“I would say, ‘this is great architecture,” recalled former dean Douglas Baird, now a professor at the school, “and people would say, ‘Are you crazy?’”
As someone who likes architecture, I can appreciate user-unfriendly buildings; as a Web editor who has drunk from the Jakob Nielsen school of usability, I also think it's insane. It's the Soldier Field dilemma--from all reports (I haven't been in it) it's an outstanding place to watch a game, which by some measures is the point, but the consensus is that it's butt-ugly from the outside, which is what the vast majority sees. Is seeing this thing that's part of your city's landscape "use"? I don't have an answer for you, honestly, but it's an interesting question.

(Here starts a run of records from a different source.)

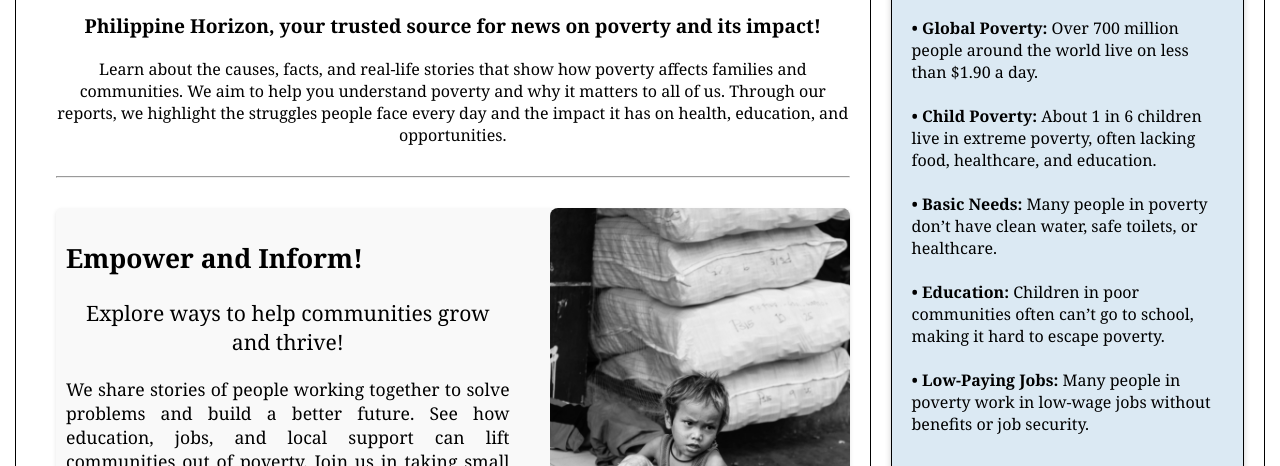
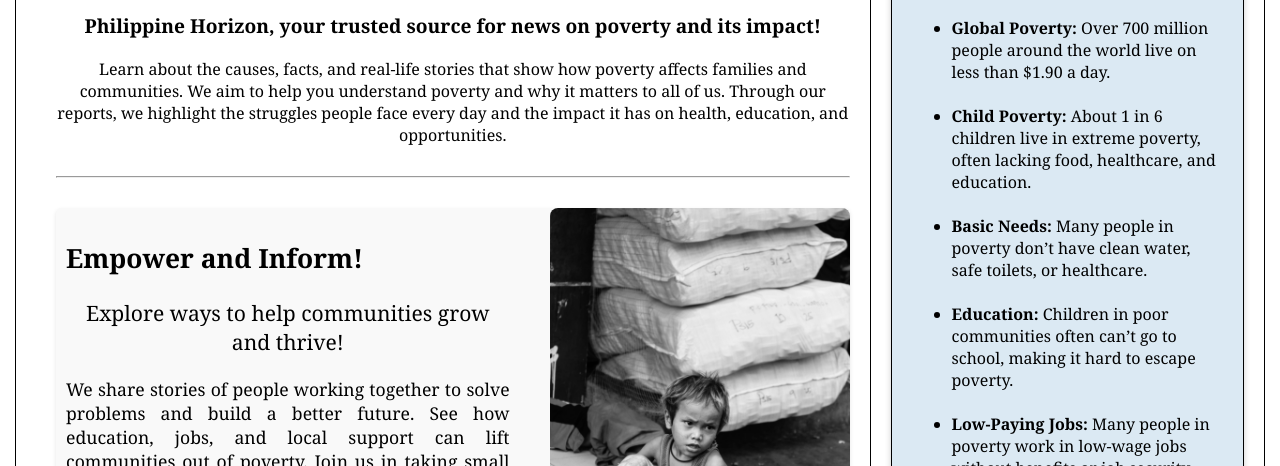
Before and after one commit to Hallarsis/CS3-2Q-G6-Proj2, a plain HTML site: page index.html in a window 1280 px wide. Shown: the part 334-800 px from the top of the page. Drawn offline with Linux system fonts and the light colour scheme.

Commit message:
Update index.html

```diff
--- a/index.html
+++ b/index.html
@@ -53,15 +53,17 @@
 			</section>
 			<aside>
 				<h2> Important Facts About Poverty </h2>
-				<div> <strong> • Global Poverty: </strong> Over 700 million people around the world live on less than $1.90 a day.</div>
-				<br>
-				<div> <strong> • Child Poverty: </strong> About 1 in 6 children live in extreme poverty, often lacking food, healthcare, and education.</div>
-				<br>
-				<div> <strong> • Basic Needs: </strong> Many people in poverty don’t have clean water, safe toilets, or healthcare.</div>
-				<br>
-				<div> <strong> • Education: </strong> Children in poor communities often can’t go to school, making it hard to escape poverty.</div>
-				<br>
-				<div> <strong> • Low-Paying Jobs: </strong> Many people in poverty work in low-wage jobs without benefits or job security.</div>
+				<ul>
+					<li> <strong> Global Poverty: </strong> Over 700 million people around the world live on less than $1.90 a day.</li>
+					<br>
+					<li> <strong>  Child Poverty: </strong> About 1 in 6 children live in extreme poverty, often lacking food, healthcare, and education. </li>
+					<br>
+					<li> <strong> Basic Needs: </strong> Many people in poverty don’t have clean water, safe toilets, or healthcare. </li>
+					<br>
+					<li> <strong> Education: </strong> Children in poor communities often can’t go to school, making it hard to escape poverty.</li>
+					<br>
+					<li><strong> Low-Paying Jobs: </strong> Many people in poverty work in low-wage jobs without benefits or job security.</li>
+				</ul>
 
 				<br>
 
```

Just e.g.: I did three years at the U. of C. and spent all three in Stony Island, which had been built as faculty housing and was adopted for undergrad use. So I didn't live in Saarinen's (botched) Woodward Court, or the lovely Gothic buildings of Burton-Judson or Snell-Hitchcock, or the bonkers new Max Palevsky. I lived in the most boring dorm on an architecturally sophisticated campus--a red-brick bunker with white walls, thin gray carpet, and that's it. Check it out, it's really ugly.
And it had full bathrooms, studio-size kitchens, large living rooms, central heat, and, perhaps most importantly, large balconies overlooking the Museum of Science and Industry. Overall it was much more pleasant than living in one of the more storied dorms. I'm just saying; something to keep in mind when architect-types rag on the (admittedly ugly) plague of beige towers that dominate Streeterville and the South Loop.
Also: Blair Kamin is kind of a local treasure. If you don't, read his blog and articles.